> [Task data]:
<<<<

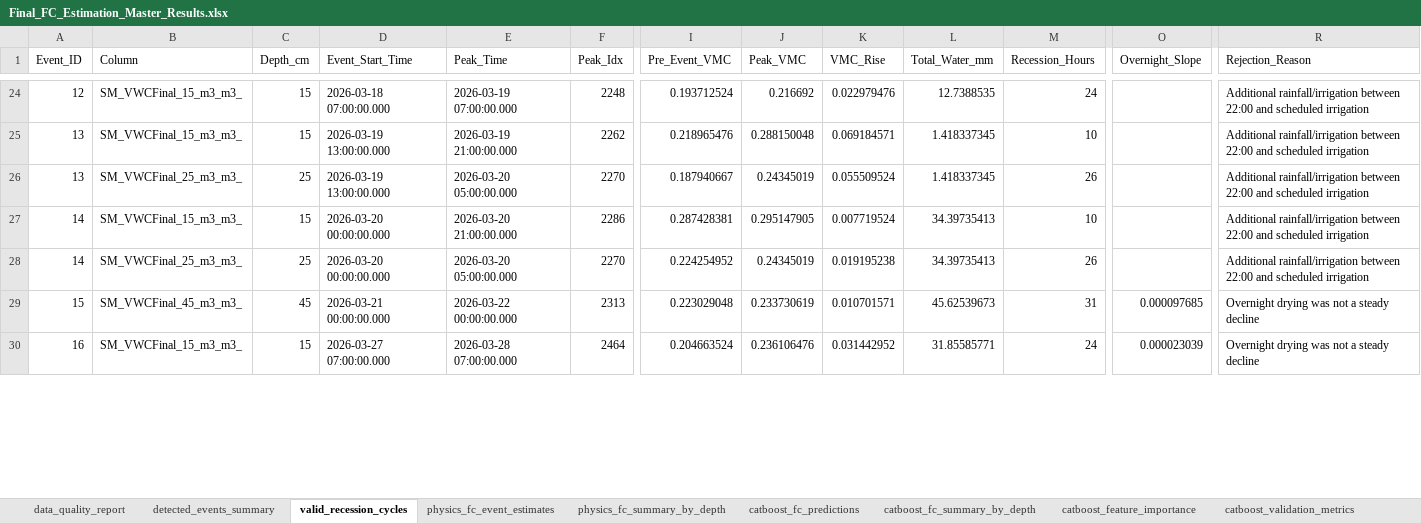
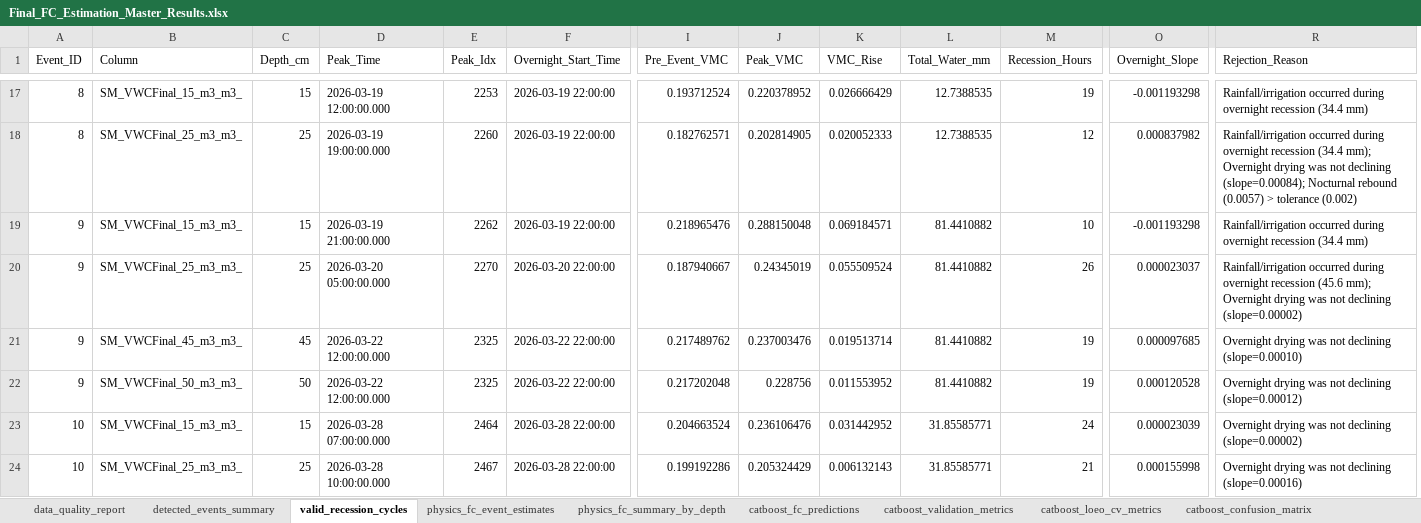
Before and after one commit to Ankitraj2003/FC_Estimation_Model, an Excel workbook: Reports/Final_FC_Estimation_Master_Results.xlsx, sheet valid_recession_cycles, drawn as a sheet; only a part is shown, gaps mark what is left out; values as stored, in another font and other column widths than the file's, no borders; removed rows and columns are numbered as before the commit, all else as after; rows hold the shown columns only; the diff covers the shown part only; the diff names each change by its address in the sheet, - before the commit and + after, or states it on an @@ line.

```diff
--- a/Reports/Final_FC_Estimation_Master_Results.xlsx (sheet valid_recession_cycles)
+++ b/Reports/Final_FC_Estimation_Master_Results.xlsx (sheet valid_recession_cycles)
-sheet tab: catboost_feature_importance
+sheet tab: catboost_loeo_cv_metrics
-sheet tab: catboost_fc_summary_by_depth
+sheet tab: catboost_confusion_matrix
@@ sheet tab order changed: data_quality_report | detected_events_summary | valid_recession_cycles | physics_fc_event_estimates | physics_fc_summary_by_depth | catboost_fc_predictions | catboost_validation_metrics | catboost_loeo_cv_metrics | catboost_confusion_matrix @@
-column D (Event_Start_Time), rows 24-26: 2026-03-18 07:00:00.000 | 2026-03-19 13:00:00.000 | 2026-03-19 13:00:00.000; rows 29-30: 2026-03-21 00:00:00.000 | 2026-03-27 07:00:00.000
+column F (Overnight_Start_Time), row 17: 2026-03-19 22:00:00; rows 19-21: 2026-03-19 22:00:00 | 2026-03-20 22:00:00 | 2026-03-22 22:00:00; row 23: 2026-03-28 22:00:00
-A17 (Event_ID): 12
+A17 (Event_ID): 8
-D17 (Peak_Time): 2026-03-19 07:00:00.000
+D17 (Peak_Time): 2026-03-19 12:00:00.000
-E17 (Peak_Idx): 2248
+E17 (Peak_Idx): 2253
-J17 (Peak_VMC): 0.216692
+J17 (Peak_VMC): 0.220378952
-K17 (VMC_Rise): 0.022979476
+K17 (VMC_Rise): 0.026666429
-M17 (Recession_Hours): 24
+M17 (Recession_Hours): 19
-O17 (Overnight_Slope): (empty)
+O17 (Overnight_Slope): -0.001193298
-R17 (Rejection_Reason): Additional rainfall/irrigation between 22:00 and scheduled irrigation
+R17 (Rejection_Reason): Rainfall/irrigation occurred during overnight recession (34.4 mm)
+row 18: 8 | SM_VWCFinal_25_m3_m3_ | 25 | 2026-03-19 19:00:00.000 | 2260 | 2026-03-19 22:00:00 | 0.182762571 | 0.202814905 | 0.020052333 | 12.7388535 | 12 | 0.000837982 | Rainfall/irrigation occurred during overnight recession (34.4 mm); Overnight drying was not declining (slope=0.00084); Nocturnal rebound (0.0057) > tolerance (0.002)
-A19:A20 (Event_ID): 13
+A19:A20 (Event_ID): 9
-L19:L20 (Total_Water_mm): 1.418337345
+L19:L20 (Total_Water_mm): 81.4410882
-O19 (Overnight_Slope): (empty)
+O19 (Overnight_Slope): -0.001193298
-R19 (Rejection_Reason): Additional rainfall/irrigation between 22:00 and scheduled irrigation
+R19 (Rejection_Reason): Rainfall/irrigation occurred during overnight recession (34.4 mm)
-O20 (Overnight_Slope): (empty)
+O20 (Overnight_Slope): 0.000023037
-R20 (Rejection_Reason): Additional rainfall/irrigation between 22:00 and scheduled irrigation
+R20 (Rejection_Reason): Rainfall/irrigation occurred during overnight recession (45.6 mm); Overnight drying was not declining (slope=0.00002)
-row 27: 14 | SM_VWCFinal_15_m3_m3_ | 15 | 2026-03-20 00:00:00.000 | 2026-03-20 21:00:00.000 | 2286 | 0.287428381 | 0.295147905 | 0.007719524 | 34.39735413 | 10 |  | Additional rainfall/irrigation between 22:00 and scheduled irrigation
-row 28: 14 | SM_VWCFinal_25_m3_m3_ | 25 | 2026-03-20 00:00:00.000 | 2026-03-20 05:00:00.000 | 2270 | 0.224254952 | 0.24345019 | 0.019195238 | 34.39735413 | 26 |  | Additional rainfall/irrigation between 22:00 and scheduled irrigation
-A21 (Event_ID): 15
+A21 (Event_ID): 9
-D21 (Peak_Time): 2026-03-22 00:00:00.000
+D21 (Peak_Time): 2026-03-22 12:00:00.000
-E21 (Peak_Idx): 2313
+E21 (Peak_Idx): 2325
-I21 (Pre_Event_VMC): 0.223029048
+I21 (Pre_Event_VMC): 0.217489762
-J21 (Peak_VMC): 0.233730619
+J21 (Peak_VMC): 0.237003476
-K21 (VMC_Rise): 0.010701571
+K21 (VMC_Rise): 0.019513714
-L21 (Total_Water_mm): 45.62539673
+L21 (Total_Water_mm): 81.4410882
-M21 (Recession_Hours): 31
+M21 (Recession_Hours): 19
-R21 (Rejection_Reason): …was not a steady decline
+R21 (Rejection_Reason): …was not declining (slope=0.00010)
+row 22: 9 | SM_VWCFinal_50_m3_m3_ | 50 | 2026-03-22 12:00:00.000 | 2325 | 2026-03-22 22:00:00 | 0.217202048 | 0.228756 | 0.011553952 | 81.4410882 | 19 | 0.000120528 | Overnight drying was not declining (slope=0.00012)
-A23 (Event_ID): 16
+A23 (Event_ID): 10
-R23 (Rejection_Reason): …was not a steady decline
+R23 (Rejection_Reason): …was not declining (slope=0.00002)
+row 24: 10 | SM_VWCFinal_25_m3_m3_ | 25 | 2026-03-28 10:00:00.000 | 2467 | 2026-03-28 22:00:00 | 0.199192286 | 0.205324429 | 0.006132143 | 31.85585771 | 21 | 0.000155998 | Overnight drying was not declining (slope=0.00016)
```
Also changed, not shown: 6 added rows, 14 removed rows and 180 edited cells elsewhere in this sheet, sheet catboost_fc_predictions, sheet physics_fc_event_estimates, sheet detected_events_summary, sheet r_sax_cycle_similarity, sheet catboost_loeo_cv_metrics, sheet physics_fc_summary_by_depth, 2 more sheets, other sheet tabs, Reports/FC_Summary_Simple.xlsx, 55 other files.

>>>>

> [Assignment]:
Wherever the word "steady" appears in the listing above, copy the whole line.

> [Problem solution]:
-R21 (Rejection_Reason): …was not a steady decline
-R23 (Rejection_Reason): …was not a steady decline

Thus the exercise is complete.